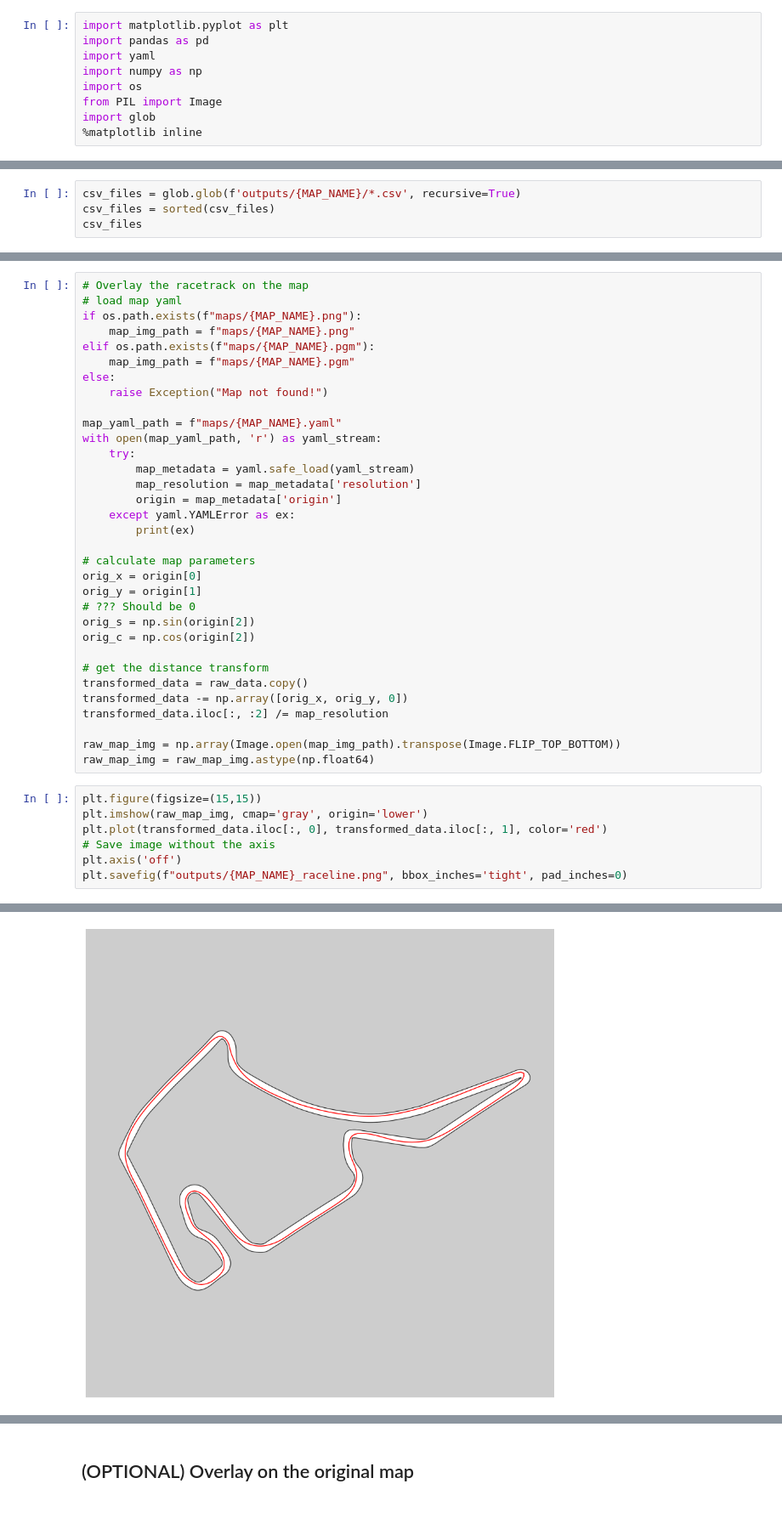
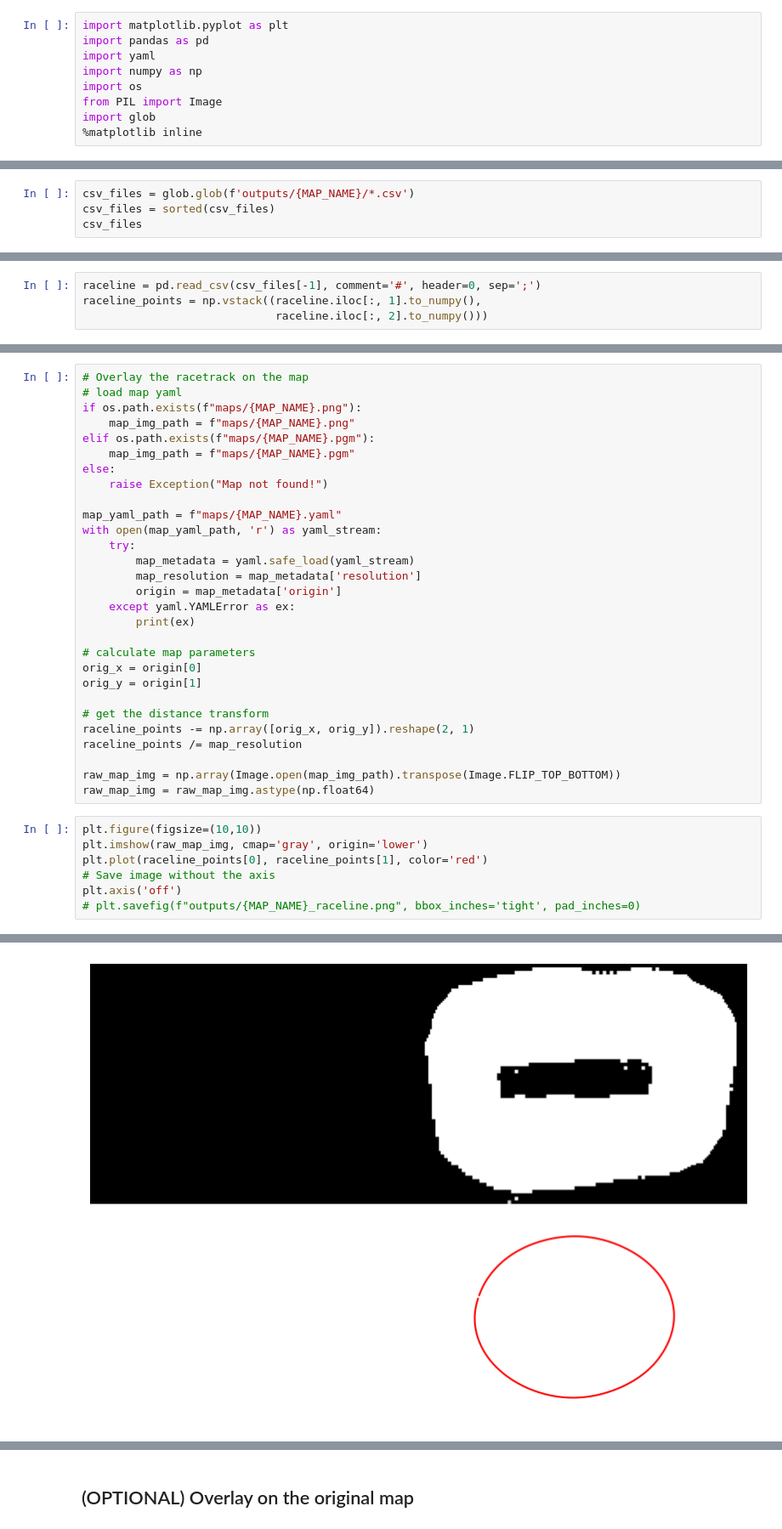
Before and after one commit to WVU-F1Tenth/Raceline-Optimization, a Jupyter notebook: visualize_raceline.ipynb, the cells around one changed output, grey strips where cells are left out. Shown at 85% size. Cells and saved outputs as stored; diff of their text form.

```diff
--- a/visualize_raceline.ipynb
+++ b/visualize_raceline.ipynb
@@ -12,5 +12,5 @@ MAP_NAME = "berlin_map"
 # %%
-csv_files = glob.glob(f'outputs/{MAP_NAME}/*.csv', recursive=True)
+csv_files = glob.glob(f'outputs/{MAP_NAME}/*.csv')
 csv_files = sorted(csv_files)
 csv_files
 # %% [output]
@@ -23 +18,5 @@ IndexError: list index out of range
+# %%
+raceline = pd.read_csv(csv_files[-1], comment='#', header=0, sep=';')
+raceline_points = np.vstack((raceline.iloc[:, 1].to_numpy(),
+                             raceline.iloc[:, 2].to_numpy()))
 # %%
@@ -48,22 +48,18 @@ with open(map_yaml_path, 'r') as yaml_stream:
 # calculate map parameters
 orig_x = origin[0]
 orig_y = origin[1]
-# ??? Should be 0
-orig_s = np.sin(origin[2])
-orig_c = np.cos(origin[2])
 
 # get the distance transform
-transformed_data = raw_data.copy()
-transformed_data -= np.array([orig_x, orig_y, 0])
-transformed_data.iloc[:, :2] /= map_resolution
+raceline_points -= np.array([orig_x, orig_y]).reshape(2, 1)
+raceline_points /= map_resolution
 
 raw_map_img = np.array(Image.open(map_img_path).transpose(Image.FLIP_TOP_BOTTOM))
 raw_map_img = raw_map_img.astype(np.float64)
 # %%
-plt.figure(figsize=(15,15))
+plt.figure(figsize=(10,10))
 plt.imshow(raw_map_img, cmap='gray', origin='lower')
-plt.plot(transformed_data.iloc[:, 0], transformed_data.iloc[:, 1], color='red')
+plt.plot(raceline_points[0], raceline_points[1], color='red')
 # Save image without the axis
 plt.axis('off')
-plt.savefig(f"outputs/{MAP_NAME}_raceline.png", bbox_inches='tight', pad_inches=0)
+# plt.savefig(f"outputs/{MAP_NAME}_raceline.png", bbox_inches='tight', pad_inches=0)
 # %% [output]
@@ -70,3 +67,3 @@ plt.savefig(f"outputs/{MAP_NAME}_raceline.png", bbox_inches='tight', pad_inches=
-[figure, old version]
+[figure, new version]
 # %%
 %matplotlib inline
```
Also changed, not shown: parts of 7 cells of this notebook, 4 other files.
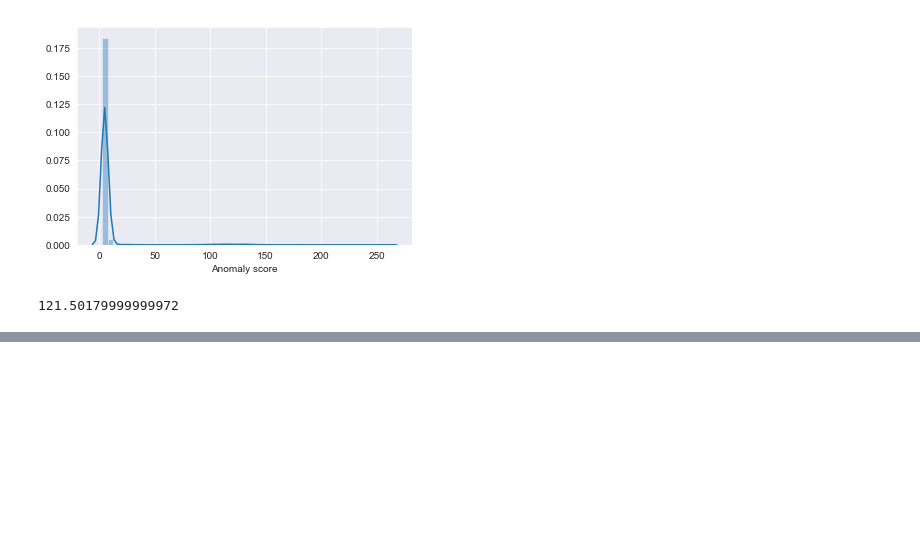
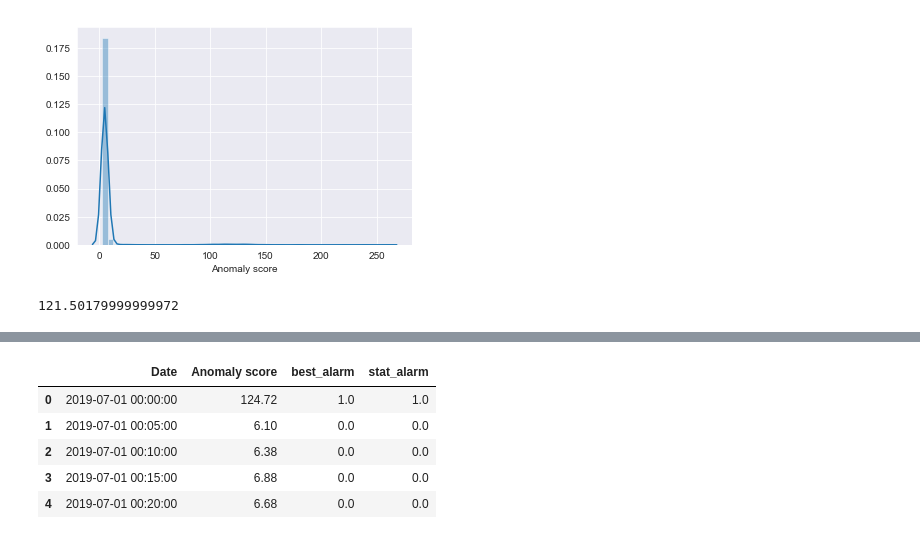
Before and after one commit to Coptero/Machine-Learning, a Jupyter notebook: notebooks/CMEX_MEX.ipynb, the cells around one changed output, grey strips where cells are left out. Drawn from its saved outputs; the diff is of its cells as text; code cells hidden in the pictures; blank space fills up the shorter version.

```diff
--- a/notebooks/CMEX_MEX.ipynb
+++ b/notebooks/CMEX_MEX.ipynb
@@ -150,0 +229,10 @@ with open('../data/cmex_mex_data/CMEX-MEX-OCCRTRDW01_GigabitEthernet000_input.js
+# %%
+just_alarms = pd.read_csv('../data/cmex_mex_data/cmex_anomaly_score_with_alarms.csv')
+just_alarms.head()
+# %% [output]
+|  | Date | Anomaly score | best_alarm | stat_alarm |
+| 0 | 2019-07-01 00:00:00 | 124.72 | 1.0 | 1.0 |
+| 1 | 2019-07-01 00:05:00 | 6.10 | 0.0 | 0.0 |
+| 2 | 2019-07-01 00:10:00 | 6.38 | 0.0 | 0.0 |
+| 3 | 2019-07-01 00:15:00 | 6.88 | 0.0 | 0.0 |
+| 4 | 2019-07-01 00:20:00 | 6.68 | 0.0 | 0.0 |
```
Also changed, not shown: parts of 21 cells of this notebook, 3 other files.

Task details:
Please retype every record above exactly, leaving out the pictures.

Response for this exercise:
Before and after one commit to WVU-F1Tenth/Raceline-Optimization, a Jupyter notebook: visualize_raceline.ipynb, the cells around one changed output, grey strips where cells are left out. Shown at 85% size. Cells and saved outputs as stored; diff of their text form.

```diff
--- a/visualize_raceline.ipynb
+++ b/visualize_raceline.ipynb
@@ -12,5 +12,5 @@ MAP_NAME = "berlin_map"
 # %%
-csv_files = glob.glob(f'outputs/{MAP_NAME}/*.csv', recursive=True)
+csv_files = glob.glob(f'outputs/{MAP_NAME}/*.csv')
 csv_files = sorted(csv_files)
 csv_files
 # %% [output]
@@ -23 +18,5 @@ IndexError: list index out of range
+# %%
+raceline = pd.read_csv(csv_files[-1], comment='#', header=0, sep=';')
+raceline_points = np.vstack((raceline.iloc[:, 1].to_numpy(),
+                             raceline.iloc[:, 2].to_numpy()))
 # %%
@@ -48,22 +48,18 @@ with open(map_yaml_path, 'r') as yaml_stream:
 # calculate map parameters
 orig_x = origin[0]
 orig_y = origin[1]
-# ??? Should be 0
-orig_s = np.sin(origin[2])
-orig_c = np.cos(origin[2])
 
 # get the distance transform
-transformed_data = raw_data.copy()
-transformed_data -= np.array([orig_x, orig_y, 0])
-transformed_data.iloc[:, :2] /= map_resolution
+raceline_points -= np.array([orig_x, orig_y]).reshape(2, 1)
+raceline_points /= map_resolution
 
 raw_map_img = np.array(Image.open(map_img_path).transpose(Image.FLIP_TOP_BOTTOM))
 raw_map_img = raw_map_img.astype(np.float64)
 # %%
-plt.figure(figsize=(15,15))
+plt.figure(figsize=(10,10))
 plt.imshow(raw_map_img, cmap='gray', origin='lower')
-plt.plot(transformed_data.iloc[:, 0], transformed_data.iloc[:, 1], color='red')
+plt.plot(raceline_points[0], raceline_points[1], color='red')
 # Save image without the axis
 plt.axis('off')
-plt.savefig(f"outputs/{MAP_NAME}_raceline.png", bbox_inches='tight', pad_inches=0)
+# plt.savefig(f"outputs/{MAP_NAME}_raceline.png", bbox_inches='tight', pad_inches=0)
 # %% [output]
@@ -70,3 +67,3 @@ plt.savefig(f"outputs/{MAP_NAME}_raceline.png", bbox_inches='tight', pad_inches=
-[figure, old version]
+[figure, new version]
 # %%
 %matplotlib inline
```
Also changed, not shown: parts of 7 cells of this notebook, 4 other files.
Before and after one commit to Coptero/Machine-Learning, a Jupyter notebook: notebooks/CMEX_MEX.ipynb, the cells around one changed output, grey strips where cells are left out. Drawn from its saved outputs; the diff is of its cells as text; code cells hidden in the pictures; blank space fills up the shorter version.

```diff
--- a/notebooks/CMEX_MEX.ipynb
+++ b/notebooks/CMEX_MEX.ipynb
@@ -150,0 +229,10 @@ with open('../data/cmex_mex_data/CMEX-MEX-OCCRTRDW01_GigabitEthernet000_input.js
+# %%
+just_alarms = pd.read_csv('../data/cmex_mex_data/cmex_anomaly_score_with_alarms.csv')
+just_alarms.head()
+# %% [output]
+|  | Date | Anomaly score | best_alarm | stat_alarm |
+| 0 | 2019-07-01 00:00:00 | 124.72 | 1.0 | 1.0 |
+| 1 | 2019-07-01 00:05:00 | 6.10 | 0.0 | 0.0 |
+| 2 | 2019-07-01 00:10:00 | 6.38 | 0.0 | 0.0 |
+| 3 | 2019-07-01 00:15:00 | 6.88 | 0.0 | 0.0 |
+| 4 | 2019-07-01 00:20:00 | 6.68 | 0.0 | 0.0 |
```
Also changed, not shown: parts of 21 cells of this notebook, 3 other files.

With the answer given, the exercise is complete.